These bathrooms are supported by members of the UCLA LGBT community because they allow students in the transgender community and others to feel more comfortable on campus by giving them the option to use bathrooms they prefer, Bhattar said.
He added that some students elected not to take classes in buildings without these amenities because they do not provide gender-inclusive bathrooms.
“Students can’t even figure out where to go pee, and they’re expected to be fully functioning students,” Bhattar said.
Badalich said she hopes the new bathrooms will start a healthy conversation about gender and sexuality that will make students more open to each others’ differences.
Quintanilla said that he, Badalich and Bhattar are working with UCLA Facilities and administrators, like Mick Deluca, executive director of recreation and campus life, to make the changes.
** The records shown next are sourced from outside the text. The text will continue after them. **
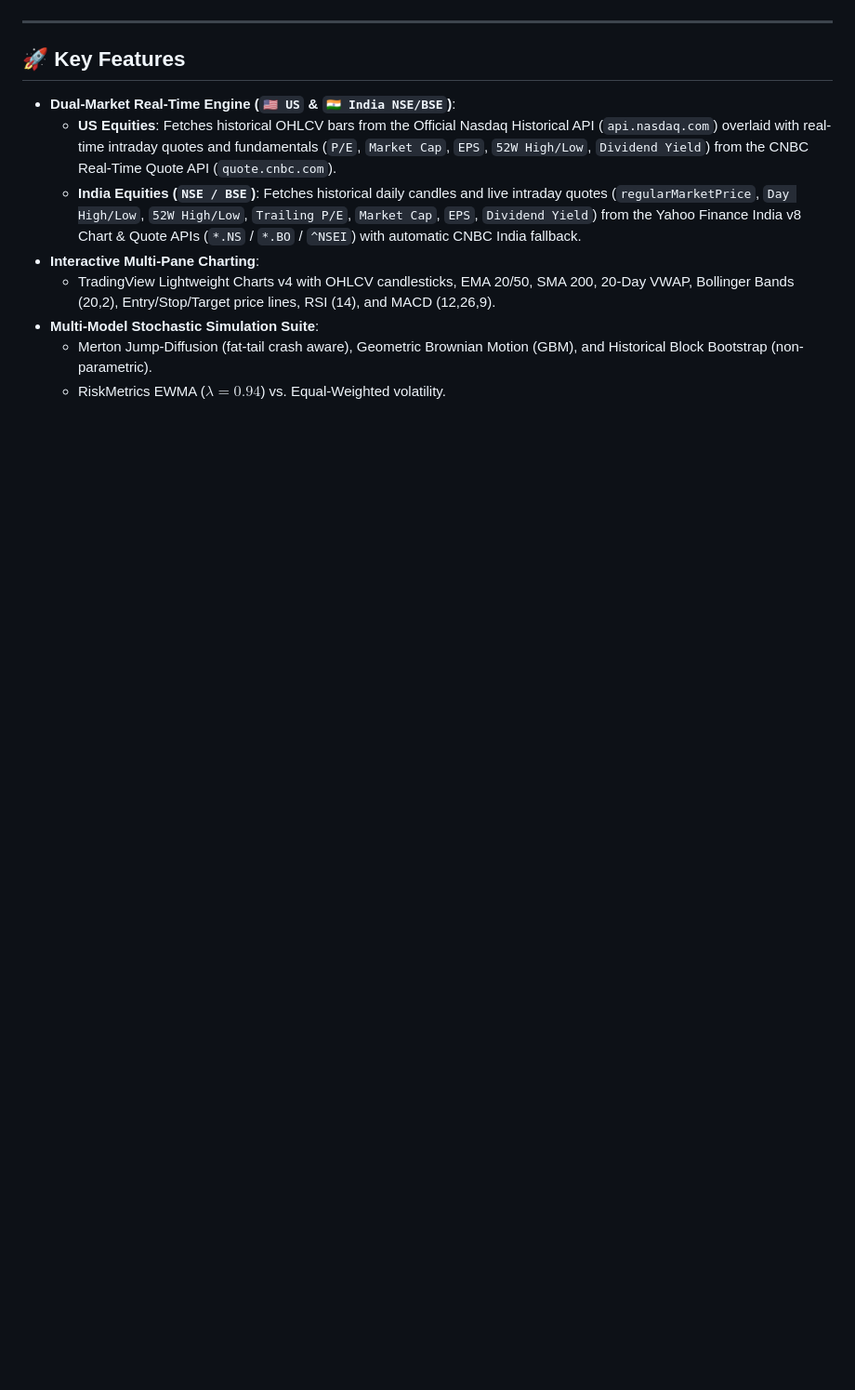
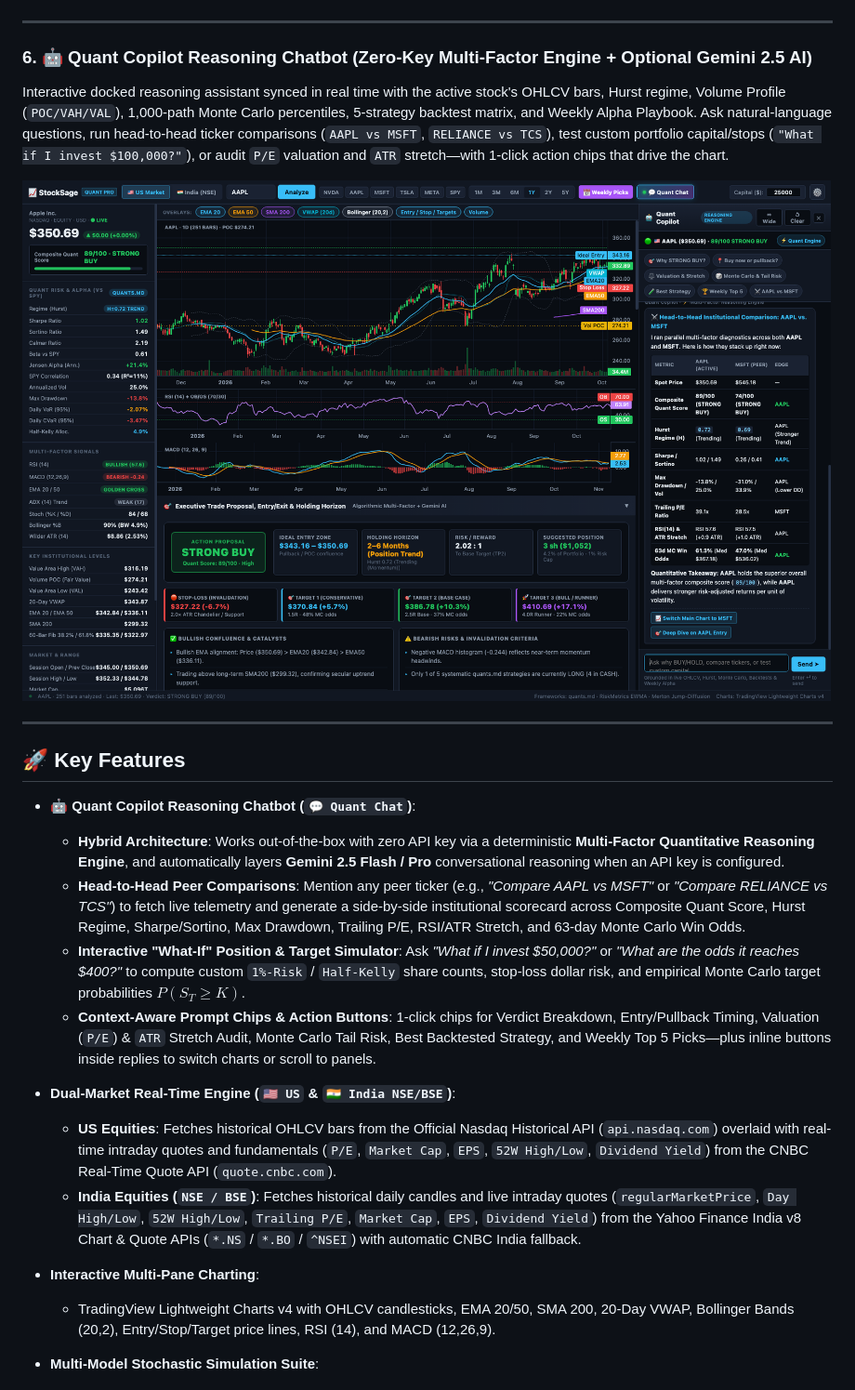
Before and after one commit to ausanyal/stock_analyzer, a Markdown page: README.md, the part around the change. Shown at 93% size. Rendered like a GitHub page; pictures changed too: stock-analyzer/screenshots/quant-copilot-chatbot.png (added); blank space fills up the shorter version.

Commit message:
feat: add Quant Copilot reasoning chatbot with head-to-head comparison, what-if simulator, and README showcase

```diff
--- a/README.md
+++ b/README.md
@@ -41,7 +41,20 @@ Dedicated Indian sector presets (**Nifty 50 Leaders**, **Indian IT & Tech**, **N
 
 ---
 
+### 6. 🤖 Quant Copilot Reasoning Chatbot (Zero-Key Multi-Factor Engine + Optional Gemini 2.5 AI)
+Interactive docked reasoning assistant synced in real time with the active stock's OHLCV bars, Hurst regime, Volume Profile (`POC/VAH/VAL`), 1,000-path Monte Carlo percentiles, 5-strategy backtest matrix, and Weekly Alpha Playbook. Ask natural-language questions, run head-to-head ticker comparisons (`AAPL vs MSFT`, `RELIANCE vs TCS`), test custom portfolio capital/stops (`"What if I invest $100,000?"`), or audit `P/E` valuation and `ATR` stretch—with 1-click action chips that drive the chart.
+
+![Quant Copilot Reasoning Chatbot](stock-analyzer/screenshots/quant-copilot-chatbot.png)
+
+---
+
 ## 🚀 Key Features
+
+- **🤖 Quant Copilot Reasoning Chatbot (`💬 Quant Chat`)**:
+  - **Hybrid Architecture**: Works out-of-the-box with zero API key via a deterministic **Multi-Factor Quantitative Reasoning Engine**, and automatically layers **Gemini 2.5 Flash / Pro** conversational reasoning when an API key is configured.
+  - **Head-to-Head Peer Comparisons**: Mention any peer ticker (e.g., *"Compare AAPL vs MSFT"* or *"Compare RELIANCE vs TCS"*) to fetch live telemetry and generate a side-by-side institutional scorecard across Composite Quant Score, Hurst Regime, Sharpe/Sortino, Max Drawdown, Trailing P/E, RSI/ATR Stretch, and 63-day Monte Carlo Win Odds.
+  - **Interactive "What-If" Position & Target Simulator**: Ask *"What if I invest \$50,000?"* or *"What are the odds it reaches \$400?"* to compute custom `1%-Risk` / `Half-Kelly` share counts, stop-loss dollar risk, and empirical Monte Carlo target probabilities $P(S_T \ge K)$.
+  - **Context-Aware Prompt Chips & Action Buttons**: 1-click chips for Verdict Breakdown, Entry/Pullback Timing, Valuation (`P/E`) & `ATR` Stretch Audit, Monte Carlo Tail Risk, Best Backtested Strategy, and Weekly Top 5 Picks—plus inline buttons inside replies to switch charts or scroll to panels.
 
 - **Dual-Market Real-Time Engine (`🇺🇸 US` & `🇮🇳 India NSE/BSE`)**:
   - **US Equities**: Fetches historical OHLCV bars from the Official Nasdaq Historical API (`api.nasdaq.com`) overlaid with real-time intraday quotes and fundamentals (`P/E`, `Market Cap`, `EPS`, `52W High/Low`, `Dividend Yield`) from the CNBC Real-Time Quote API (`quote.cnbc.com`).
```
Also changed, not shown: 1 other file.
He added that they are also searching for more stable funding sources for additional sign changes and building a website detailing the project’s initiatives and projected timeline that will link from the LGBT Campus Resource Center page.
Pamela Thomason, the sexual harassment coordinator and Title IX officer at UCLA, said she supports the proposal for more gender-inclusive bathrooms on campus and the Hill.
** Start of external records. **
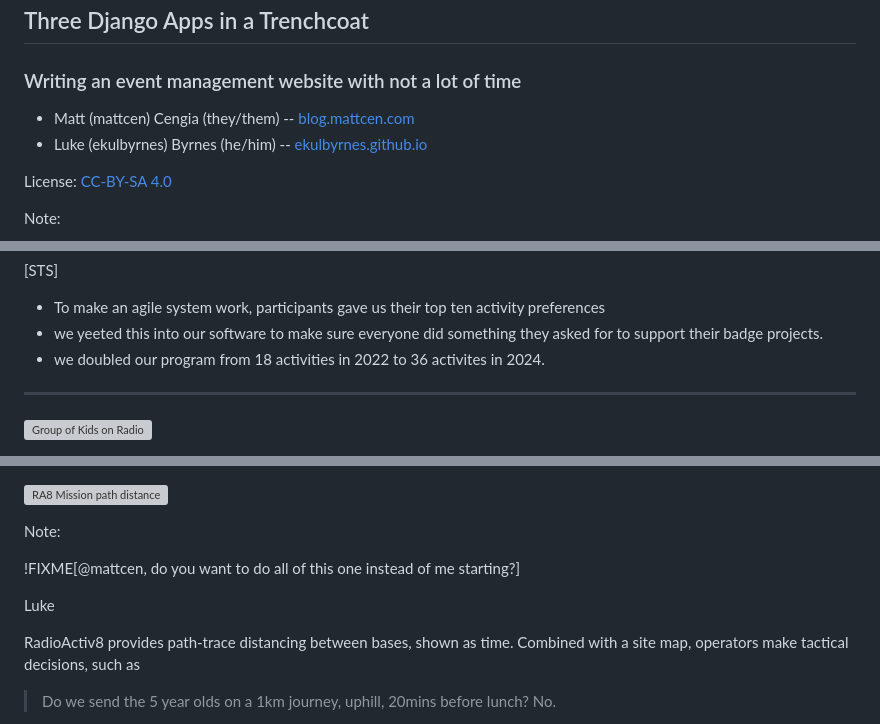
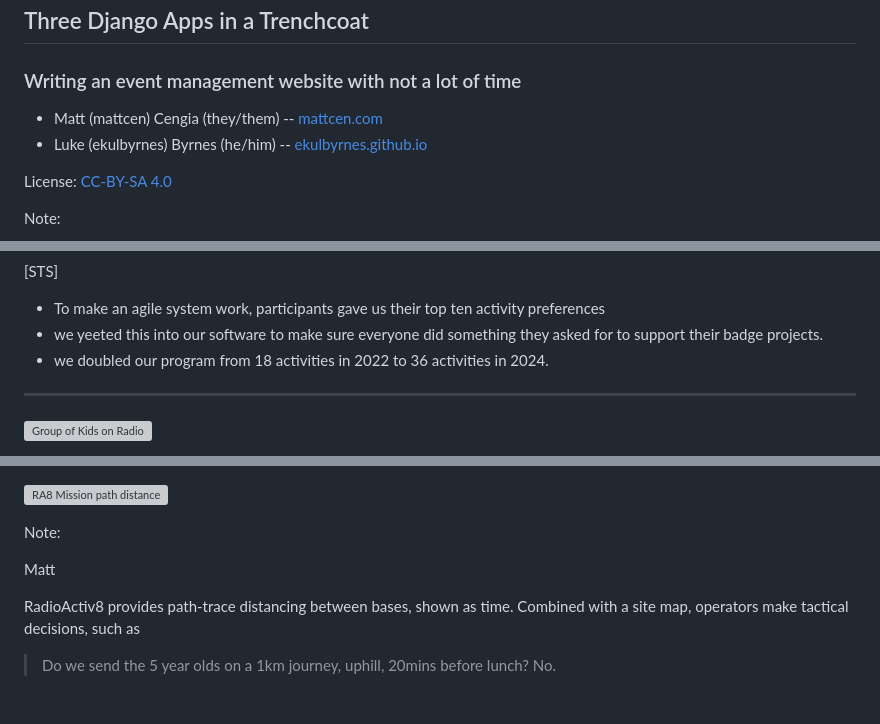
Before and after one commit to mattcen/2024-11-three-django-apps-in-a-trenchcoat, a Markdown page: slides.md, 3 parts joined by grey strips. GitHub-like rendering; blank space fills up the shorter version; grey boxes are pictures that could not be loaded.

```diff
--- a/slides.md
+++ b/slides.md
@@ -29,7 +29,7 @@ attributes: |
 
 ### Writing an event management website with not a lot of time
 
-- Matt (mattcen) Cengia (they/them) -- [blog.mattcen.com](https://blog.mattcen.com)
+- Matt (mattcen) Cengia (they/them) -- [mattcen.com](https://blog.mattcen.com)
 - Luke (ekulbyrnes) Byrnes (he/him) -- [ekulbyrnes.github.io](https://ekulbyrnes.github.io)
 
 License: [CC-BY-SA 4.0](https://creativecommons.org/licenses/by-sa/4.0/)
@@ -188,7 +188,7 @@ Luke <!-- .element: style="color: red" -->
 
 - To make an agile system work, participants gave us their top ten activity preferences
 - we yeeted this into our software to make sure everyone did something they asked for to support their badge projects.
-- we doubled our program from 18 activities in 2022 to 36 activites in 2024.
+- we doubled our program from 18 activities in 2022 to 36 activities in 2024.
 
 ----
 <!-- .slide: data-timing="10" -->
@@ -681,9 +663,7 @@ Matt <!-- .element: style="color: blue" -->
 
 Note:
 
-!FIXME[@mattcen, do you want to do all of this one instead of me starting?]
-
-Luke <!-- .element: style="color: red" -->
+Matt <!-- .element: style="color:blue" -->
 
 RadioActiv8 provides path-trace distancing between bases, shown as time. Combined with a site map, operators make tactical decisions, such as
 
```
Also changed, not shown: other parts of slides.md (+69 -63 lines), images/django-tagline.png.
“It’s a fantastic idea, and one that doesn’t cost a lot of money,” Thomason said.
Badalich said she thinks the residence halls present the most pressing need for more gender-inclusive bathrooms because they provide important personal space for students.
Badalich said the Student Wellness Commission hopes to work with the Office of Residential Life in the future to create a pilot program for having gender-inclusive bathrooms on certain residence hall floors.
She added that she thinks walking to the closest inclusive restrooms near Drake Stadium from the residence halls is too far for students on the Hill to travel just to use the bathroom.
Some students said they do not see gender-inclusive bathrooms as a pressing issue.
Cody Keim, a third-year political science student, said he does not see an immediate need for more gender-inclusive bathrooms given how many already exist on campus.
However, Keim said he thinks having more gender-inclusive bathrooms at UCLA could help some students feel more comfortable on campus.
Sonia Zamora, a third-year Spanish and Portuguese student, said she would not be opposed to any new gender-inclusive restrooms on campus or in the residence halls.
“I’m all for inclusivity, so I would be totally fine with it,” Zamora said.
Badalich said the official sign design should be approved by the end of July.